Exercise prompt:
What you write must be the listing below in full, word for word, minus its pictures.
____ Records supplied
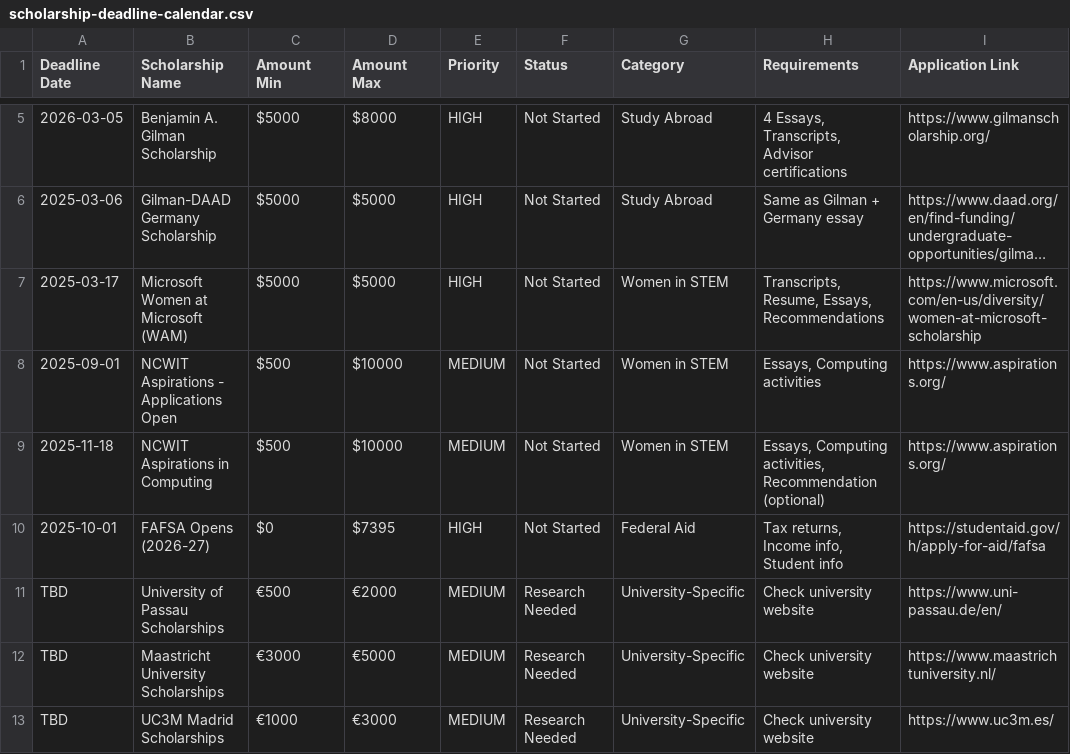
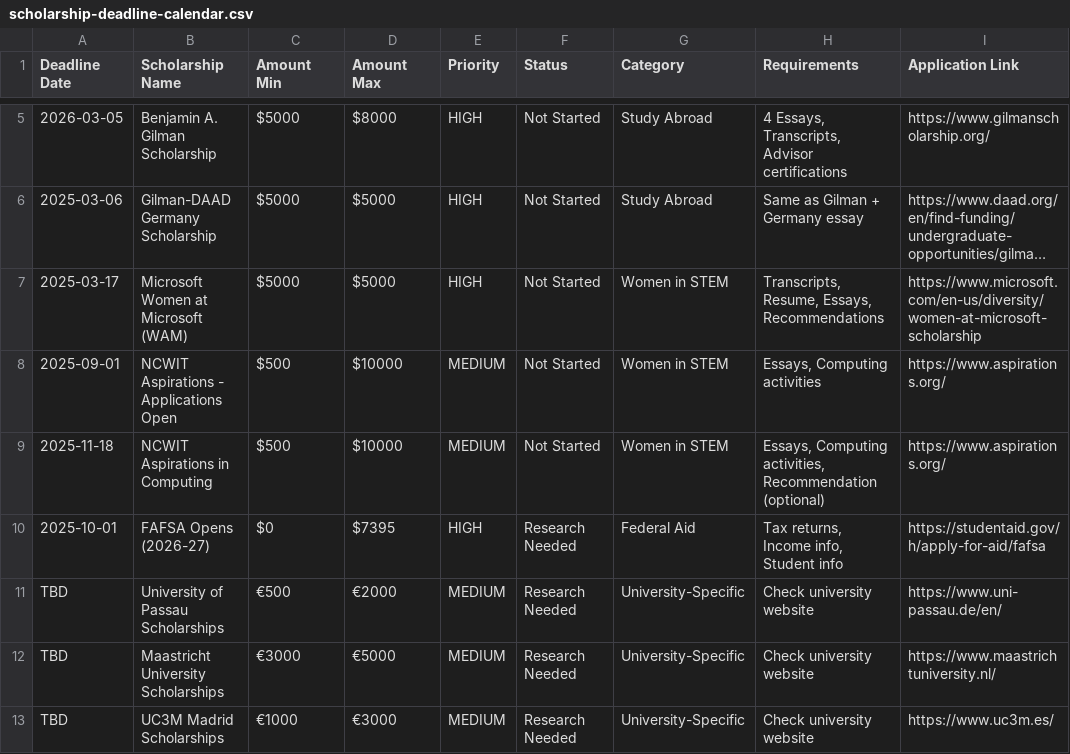
Before and after one commit to ymarquezla/UniversityAdvisor, a CSV file: agents/financial-aid-advisor-agent/scholarship-deadline-calendar.csv, drawn as a sheet; only a part is shown, gaps mark what is left out; long unchanged cells end in …; the diff names each change by its address in the sheet, - before the commit and + after, or states it on an @@ line.

Commit message:
Update scholarships from web app

```diff
--- a/agents/financial-aid-advisor-agent/scholarship-deadline-calendar.csv
+++ b/agents/financial-aid-advisor-agent/scholarship-deadline-calendar.csv
-F10 (Status): Not Started
+F10 (Status): Research Needed
```
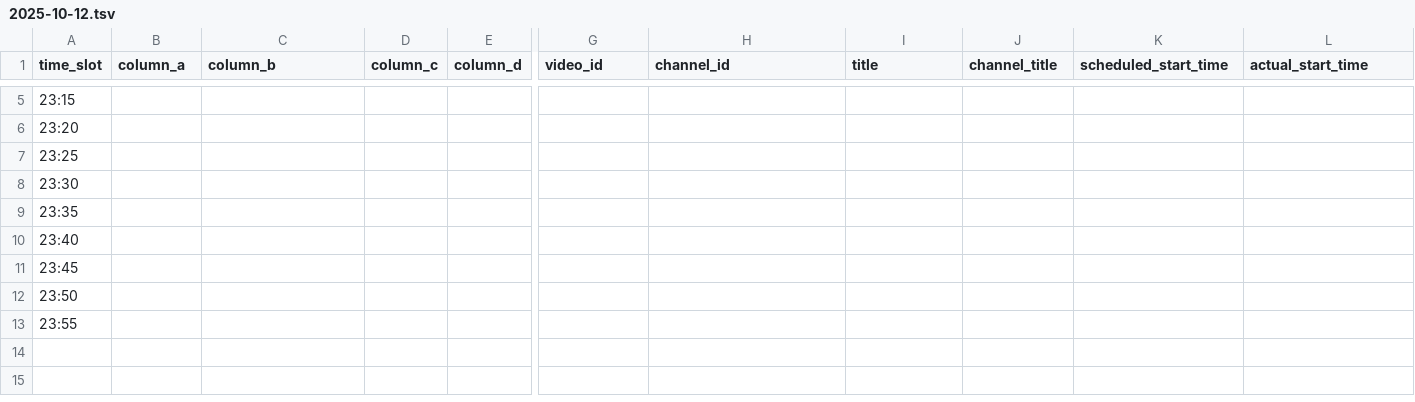
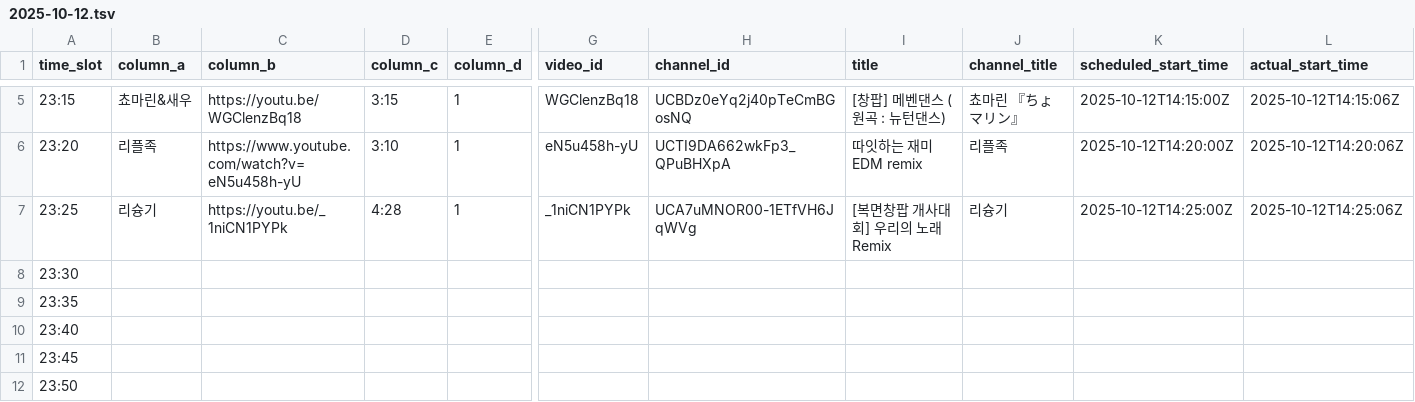
Before and after one commit to ChangpopWiki/premiere-relay-archive-data, a TSV file: 2025/10/2025-10-12.tsv, drawn as a sheet; only a part is shown, gaps mark what is left out; the shorter side is filled out with more unchanged rows; the diff covers the shown part only; the diff names each change by its address in the sheet, - before the commit and + after, or states it on an @@ line.

```diff
--- a/2025/10/2025-10-12.tsv
+++ b/2025/10/2025-10-12.tsv
-B5 (column_a): (empty)
+B5 (column_a): 쵸마린&새우
-C5 (column_b): (empty)
+C5 (column_b): https://youtu.be/WGClenzBq18
-D5 (column_c): (empty)
+D5 (column_c): 3:15
-E5:E7 (column_d): (empty)
+E5:E7 (column_d): 1
-G5 (video_id): (empty)
+G5 (video_id): WGClenzBq18
-H5 (channel_id): (empty)
+H5 (channel_id): UCBDz0eYq2j40pTeCmBGosNQ
-I5 (title): (empty)
+I5 (title): [창팝] 메벤댄스 (원곡 : 뉴턴댄스)
-J5 (channel_title): (empty)
+J5 (channel_title): 쵸마린 『ちょマリン』
-K5 (scheduled_start_time): (empty)
+K5 (scheduled_start_time): 2025-10-12T14:15:00Z
-L5 (actual_start_time): (empty)
+L5 (actual_start_time): 2025-10-12T14:15:06Z
-B6 (column_a): (empty)
+B6 (column_a): 리플족
-C6 (column_b): (empty)
+C6 (column_b): https://www.youtube.com/watch?v=eN5u458h-yU
-D6 (column_c): (empty)
+D6 (column_c): 3:10
-G6 (video_id): (empty)
+G6 (video_id): eN5u458h-yU
-H6 (channel_id): (empty)
+H6 (channel_id): UCTI9DA662wkFp3_QPuBHXpA
-I6 (title): (empty)
+I6 (title): 따잇하는 재미 EDM remix
-J6 (channel_title): (empty)
+J6 (channel_title): 리플족
-K6 (scheduled_start_time): (empty)
+K6 (scheduled_start_time): 2025-10-12T14:20:00Z
-L6 (actual_start_time): (empty)
+L6 (actual_start_time): 2025-10-12T14:20:06Z
-B7 (column_a): (empty)
+B7 (column_a): 리슝기
-C7 (column_b): (empty)
+C7 (column_b): https://youtu.be/_1niCN1PYPk
-D7 (column_c): (empty)
+D7 (column_c): 4:28
-G7 (video_id): (empty)
+G7 (video_id): _1niCN1PYPk
-H7 (channel_id): (empty)
+H7 (channel_id): UCA7uMNOR00-1ETfVH6JqWVg
-I7 (title): (empty)
+I7 (title): [복면창팝 개사대회] 우리의 노래 Remix
-J7 (channel_title): (empty)
+J7 (channel_title): 리슝기
-K7 (scheduled_start_time): (empty)
+K7 (scheduled_start_time): 2025-10-12T14:25:00Z
-L7 (actual_start_time): (empty)
+L7 (actual_start_time): 2025-10-12T14:25:06Z
```
Also changed, not shown: 29 edited cells elsewhere in this file, 1 other file.
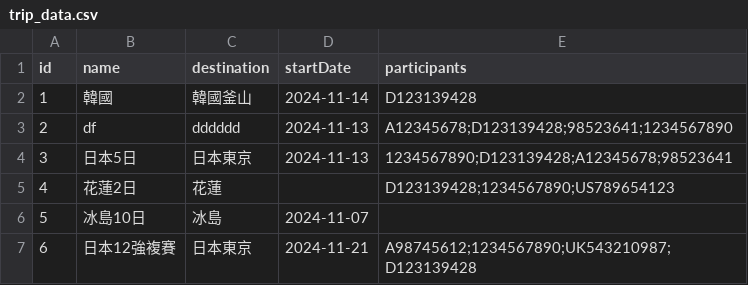
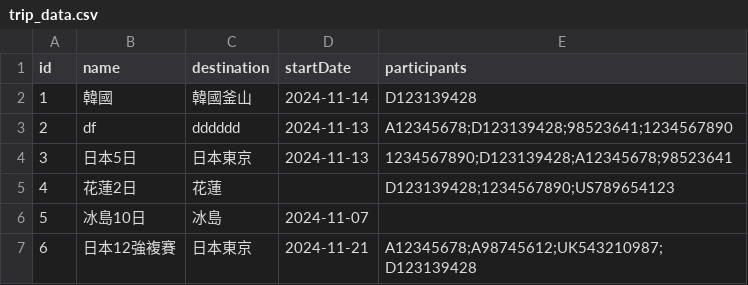
Before and after one commit to bofrankbo/Passport_Text_Reconize, a CSV file: data/trip_data.csv, drawn as a sheet.

```diff
--- a/data/trip_data.csv
+++ b/data/trip_data.csv
@@ -6,2 +6,2 @@ id,name,destination,startDate,participants
 5,冰島10日,冰島,2024-11-07,
-6,日本12強複賽,日本東京,2024-11-21,A98745612;1234567890;UK543210987;D123139428
+6,日本12強複賽,日本東京,2024-11-21,A12345678;A98745612;UK543210987;D123139428
```
Also changed, not shown: data/user_data.csv, 2 other files.
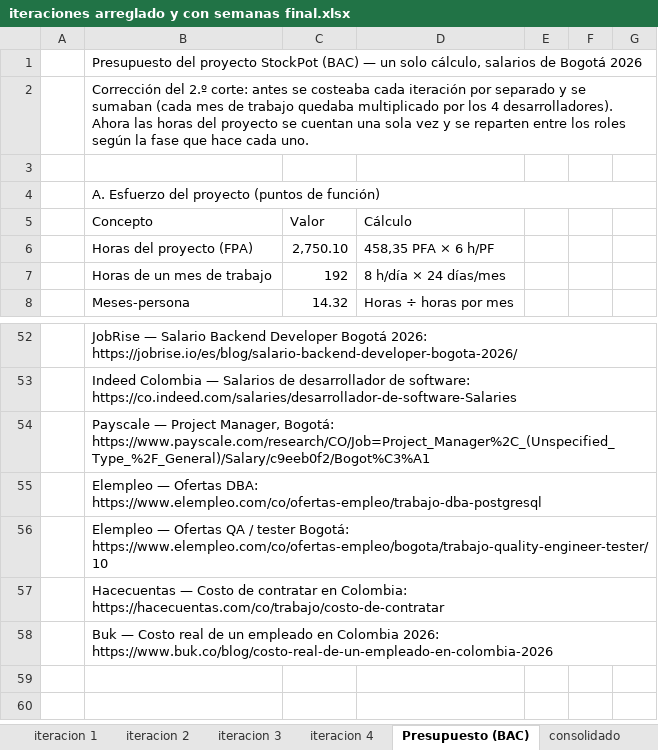
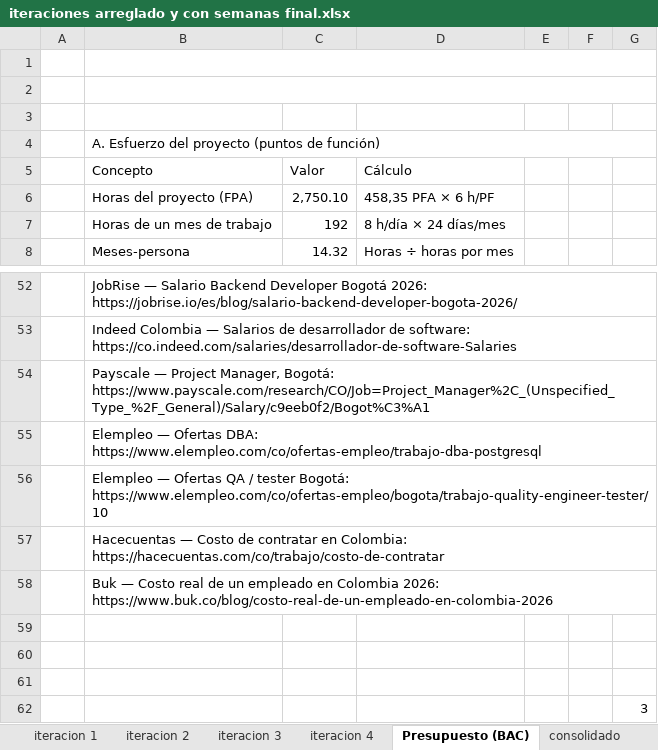
Before and after one commit to Angelssjyf/stockpot, an Excel workbook: docs/entrega-final/01_Plan_de_gestion_del_proyecto/iteraciones arreglado y con semanas final.xlsx, sheet Presupuesto (BAC), drawn as a sheet; only a part is shown, gaps mark what is left out; values as stored, in another font and other column widths than the file's, no cell formats; the diff names each change by its address in the sheet, - before the commit and + after, or states it on an @@ line.

```diff
--- a/docs/entrega-final/01_Plan_de_gestion_del_proyecto/iteraciones arreglado y con semanas final.xlsx (sheet Presupuesto (BAC))
+++ b/docs/entrega-final/01_Plan_de_gestion_del_proyecto/iteraciones arreglado y con semanas final.xlsx (sheet Presupuesto (BAC))
-B1: Presupuesto del proyecto StockPot (BAC) — un solo cálculo, salarios de Bogotá 2026
+B1: (empty)
-B2: Corrección del 2.º corte: antes se costeaba cada iteración por separado y se sumaban (cada mes de trabajo quedaba multiplicado por los 4 desarrolladores). Ahora las horas del proyecto se cuentan una sola vez y se reparten entre los roles según la fase que hace cada uno.
+B2: (empty)
+row 59: (empty)
+row 60: (empty)
+row 61: (empty)
+row 62:  |  |  |  |  |  | 3
```
Also changed, not shown: sheet iteracion 1, sheet iteracion 2, sheet iteracion 3, sheet iteracion 4, cell formats, 1 other file.
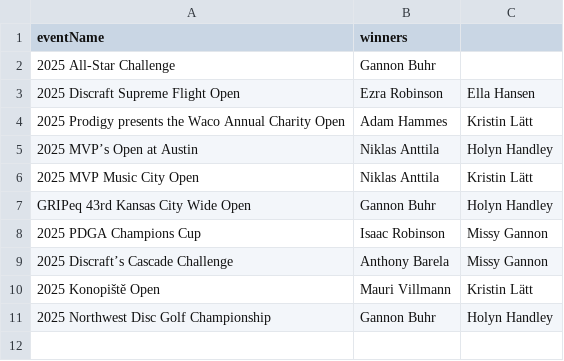
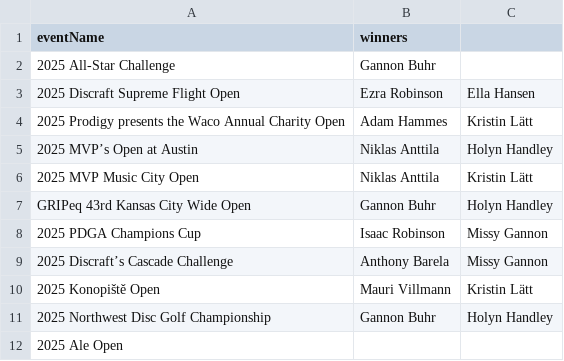
Before and after one commit to lanekatris/monorepo, a CSV file: software/blog/public/dgpt-winners.csv, drawn as a sheet.

```diff
--- a/software/blog/public/dgpt-winners.csv
+++ b/software/blog/public/dgpt-winners.csv
@@ -11 +11,2 @@ GRIPeq 43rd Kansas City Wide Open,Gannon Buhr,Holyn Handley
 2025 Northwest Disc Golf Championship,Gannon Buhr,Holyn Handley
+2025 Ale Open,,
```
Also changed, not shown: 11 other files.
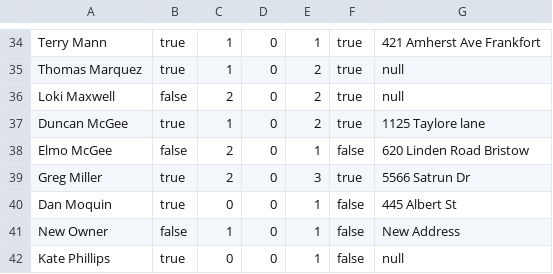
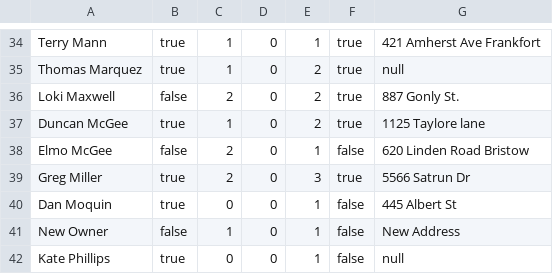
Before and after one commit to swillNMSU/NullPointers, a CSV file: src/testReset.csv, drawn as a sheet; only a part is shown, gaps mark what is left out.

```diff
--- a/src/testReset.csv
+++ b/src/testReset.csv
@@ -35,3 +35,3 @@ Terry Mann,true,1,0,1,true,421 Amherst Ave Frankfort
 Thomas Marquez,true,1,0,2,true,null
-Loki Maxwell,false,2,0,2,true,null
+Loki Maxwell,false,2,0,2,true,887 Gonly St.
 Duncan McGee,true,1,0,2,true,1125 Taylore lane
```
Also changed, not shown: 13 other files.
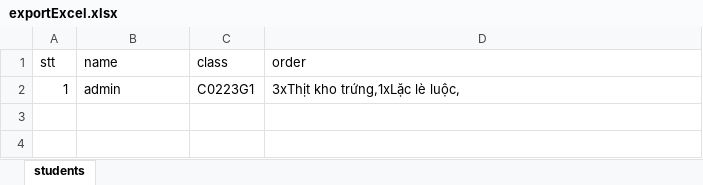
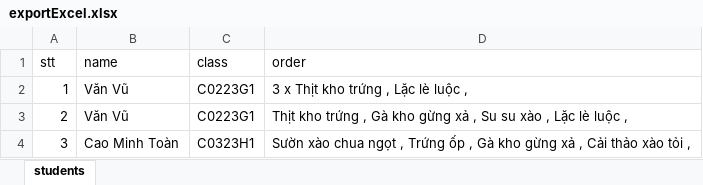
Before and after one commit to Van-VN/datcom_project, an Excel workbook: exportExcel.xlsx, sheet students, drawn as a sheet; values as stored, in another font and other column widths than the file's, no borders; the diff names each change by its address in the sheet, - before the commit and + after, or states it on an @@ line.

Commit message:
Fixes excel exporting

```diff
--- a/exportExcel.xlsx (sheet students)
+++ b/exportExcel.xlsx (sheet students)
-B2 (name): admin
+B2 (name): Văn Vũ
-D2 (order): 3xThịt kho trứng,1xLặc lè luộc,
+D2 (order): 3 x Thịt kho trứng , Lặc lè luộc ,
+row 3: 2 | Văn Vũ | C0223G1 | Thịt kho trứng , Gà kho gừng xả , Su su xào , Lặc lè luộc ,
+row 4: 3 | Cao Minh Toàn | C0323H1 | Sườn xào chua ngọt , Trứng ốp , Gà kho gừng xả , Cải thảo xào tỏi ,
```
Also changed, not shown: 3 other files.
________
Written solution:
Before and after one commit to ymarquezla/UniversityAdvisor, a CSV file: agents/financial-aid-advisor-agent/scholarship-deadline-calendar.csv, drawn as a sheet; only a part is shown, gaps mark what is left out; long unchanged cells end in …; the diff names each change by its address in the sheet, - before the commit and + after, or states it on an @@ line.

Commit message:
Update scholarships from web app

```diff
--- a/agents/financial-aid-advisor-agent/scholarship-deadline-calendar.csv
+++ b/agents/financial-aid-advisor-agent/scholarship-deadline-calendar.csv
-F10 (Status): Not Started
+F10 (Status): Research Needed
```
Before and after one commit to ChangpopWiki/premiere-relay-archive-data, a TSV file: 2025/10/2025-10-12.tsv, drawn as a sheet; only a part is shown, gaps mark what is left out; the shorter side is filled out with more unchanged rows; the diff covers the shown part only; the diff names each change by its address in the sheet, - before the commit and + after, or states it on an @@ line.

```diff
--- a/2025/10/2025-10-12.tsv
+++ b/2025/10/2025-10-12.tsv
-B5 (column_a): (empty)
+B5 (column_a): 쵸마린&새우
-C5 (column_b): (empty)
+C5 (column_b): https://youtu.be/WGClenzBq18
-D5 (column_c): (empty)
+D5 (column_c): 3:15
-E5:E7 (column_d): (empty)
+E5:E7 (column_d): 1
-G5 (video_id): (empty)
+G5 (video_id): WGClenzBq18
-H5 (channel_id): (empty)
+H5 (channel_id): UCBDz0eYq2j40pTeCmBGosNQ
-I5 (title): (empty)
+I5 (title): [창팝] 메벤댄스 (원곡 : 뉴턴댄스)
-J5 (channel_title): (empty)
+J5 (channel_title): 쵸마린 『ちょマリン』
-K5 (scheduled_start_time): (empty)
+K5 (scheduled_start_time): 2025-10-12T14:15:00Z
-L5 (actual_start_time): (empty)
+L5 (actual_start_time): 2025-10-12T14:15:06Z
-B6 (column_a): (empty)
+B6 (column_a): 리플족
-C6 (column_b): (empty)
+C6 (column_b): https://www.youtube.com/watch?v=eN5u458h-yU
-D6 (column_c): (empty)
+D6 (column_c): 3:10
-G6 (video_id): (empty)
+G6 (video_id): eN5u458h-yU
-H6 (channel_id): (empty)
+H6 (channel_id): UCTI9DA662wkFp3_QPuBHXpA
-I6 (title): (empty)
+I6 (title): 따잇하는 재미 EDM remix
-J6 (channel_title): (empty)
+J6 (channel_title): 리플족
-K6 (scheduled_start_time): (empty)
+K6 (scheduled_start_time): 2025-10-12T14:20:00Z
-L6 (actual_start_time): (empty)
+L6 (actual_start_time): 2025-10-12T14:20:06Z
-B7 (column_a): (empty)
+B7 (column_a): 리슝기
-C7 (column_b): (empty)
+C7 (column_b): https://youtu.be/_1niCN1PYPk
-D7 (column_c): (empty)
+D7 (column_c): 4:28
-G7 (video_id): (empty)
+G7 (video_id): _1niCN1PYPk
-H7 (channel_id): (empty)
+H7 (channel_id): UCA7uMNOR00-1ETfVH6JqWVg
-I7 (title): (empty)
+I7 (title): [복면창팝 개사대회] 우리의 노래 Remix
-J7 (channel_title): (empty)
+J7 (channel_title): 리슝기
-K7 (scheduled_start_time): (empty)
+K7 (scheduled_start_time): 2025-10-12T14:25:00Z
-L7 (actual_start_time): (empty)
+L7 (actual_start_time): 2025-10-12T14:25:06Z
```
Also changed, not shown: 29 edited cells elsewhere in this file, 1 other file.
Before and after one commit to bofrankbo/Passport_Text_Reconize, a CSV file: data/trip_data.csv, drawn as a sheet.

```diff
--- a/data/trip_data.csv
+++ b/data/trip_data.csv
@@ -6,2 +6,2 @@ id,name,destination,startDate,participants
 5,冰島10日,冰島,2024-11-07,
-6,日本12強複賽,日本東京,2024-11-21,A98745612;1234567890;UK543210987;D123139428
+6,日本12強複賽,日本東京,2024-11-21,A12345678;A98745612;UK543210987;D123139428
```
Also changed, not shown: data/user_data.csv, 2 other files.
Before and after one commit to Angelssjyf/stockpot, an Excel workbook: docs/entrega-final/01_Plan_de_gestion_del_proyecto/iteraciones arreglado y con semanas final.xlsx, sheet Presupuesto (BAC), drawn as a sheet; only a part is shown, gaps mark what is left out; values as stored, in another font and other column widths than the file's, no cell formats; the diff names each change by its address in the sheet, - before the commit and + after, or states it on an @@ line.

```diff
--- a/docs/entrega-final/01_Plan_de_gestion_del_proyecto/iteraciones arreglado y con semanas final.xlsx (sheet Presupuesto (BAC))
+++ b/docs/entrega-final/01_Plan_de_gestion_del_proyecto/iteraciones arreglado y con semanas final.xlsx (sheet Presupuesto (BAC))
-B1: Presupuesto del proyecto StockPot (BAC) — un solo cálculo, salarios de Bogotá 2026
+B1: (empty)
-B2: Corrección del 2.º corte: antes se costeaba cada iteración por separado y se sumaban (cada mes de trabajo quedaba multiplicado por los 4 desarrolladores). Ahora las horas del proyecto se cuentan una sola vez y se reparten entre los roles según la fase que hace cada uno.
+B2: (empty)
+row 59: (empty)
+row 60: (empty)
+row 61: (empty)
+row 62:  |  |  |  |  |  | 3
```
Also changed, not shown: sheet iteracion 1, sheet iteracion 2, sheet iteracion 3, sheet iteracion 4, cell formats, 1 other file.
Before and after one commit to lanekatris/monorepo, a CSV file: software/blog/public/dgpt-winners.csv, drawn as a sheet.

```diff
--- a/software/blog/public/dgpt-winners.csv
+++ b/software/blog/public/dgpt-winners.csv
@@ -11 +11,2 @@ GRIPeq 43rd Kansas City Wide Open,Gannon Buhr,Holyn Handley
 2025 Northwest Disc Golf Championship,Gannon Buhr,Holyn Handley
+2025 Ale Open,,
```
Also changed, not shown: 11 other files.
Before and after one commit to swillNMSU/NullPointers, a CSV file: src/testReset.csv, drawn as a sheet; only a part is shown, gaps mark what is left out.

```diff
--- a/src/testReset.csv
+++ b/src/testReset.csv
@@ -35,3 +35,3 @@ Terry Mann,true,1,0,1,true,421 Amherst Ave Frankfort
 Thomas Marquez,true,1,0,2,true,null
-Loki Maxwell,false,2,0,2,true,null
+Loki Maxwell,false,2,0,2,true,887 Gonly St.
 Duncan McGee,true,1,0,2,true,1125 Taylore lane
```
Also changed, not shown: 13 other files.
Before and after one commit to Van-VN/datcom_project, an Excel workbook: exportExcel.xlsx, sheet students, drawn as a sheet; values as stored, in another font and other column widths than the file's, no borders; the diff names each change by its address in the sheet, - before the commit and + after, or states it on an @@ line.

Commit message:
Fixes excel exporting

```diff
--- a/exportExcel.xlsx (sheet students)
+++ b/exportExcel.xlsx (sheet students)
-B2 (name): admin
+B2 (name): Văn Vũ
-D2 (order): 3xThịt kho trứng,1xLặc lè luộc,
+D2 (order): 3 x Thịt kho trứng , Lặc lè luộc ,
+row 3: 2 | Văn Vũ | C0223G1 | Thịt kho trứng , Gà kho gừng xả , Su su xào , Lặc lè luộc ,
+row 4: 3 | Cao Minh Toàn | C0323H1 | Sườn xào chua ngọt , Trứng ốp , Gà kho gừng xả , Cải thảo xào tỏi ,
```
Also changed, not shown: 3 other files.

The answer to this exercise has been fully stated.